Records from a collection:

»»

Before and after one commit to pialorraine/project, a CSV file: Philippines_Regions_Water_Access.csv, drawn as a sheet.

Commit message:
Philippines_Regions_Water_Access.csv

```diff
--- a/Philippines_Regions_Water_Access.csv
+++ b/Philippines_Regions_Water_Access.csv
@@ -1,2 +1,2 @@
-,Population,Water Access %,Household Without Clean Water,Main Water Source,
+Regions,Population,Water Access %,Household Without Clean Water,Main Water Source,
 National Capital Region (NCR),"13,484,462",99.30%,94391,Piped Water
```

««

» Your task
Exactly as written above, copy out all the records.

» Response to this exercise
Before and after one commit to pialorraine/project, a CSV file: Philippines_Regions_Water_Access.csv, drawn as a sheet.

Commit message:
Philippines_Regions_Water_Access.csv

```diff
--- a/Philippines_Regions_Water_Access.csv
+++ b/Philippines_Regions_Water_Access.csv
@@ -1,2 +1,2 @@
-,Population,Water Access %,Household Without Clean Water,Main Water Source,
+Regions,Population,Water Access %,Household Without Clean Water,Main Water Source,
 National Capital Region (NCR),"13,484,462",99.30%,94391,Piped Water
```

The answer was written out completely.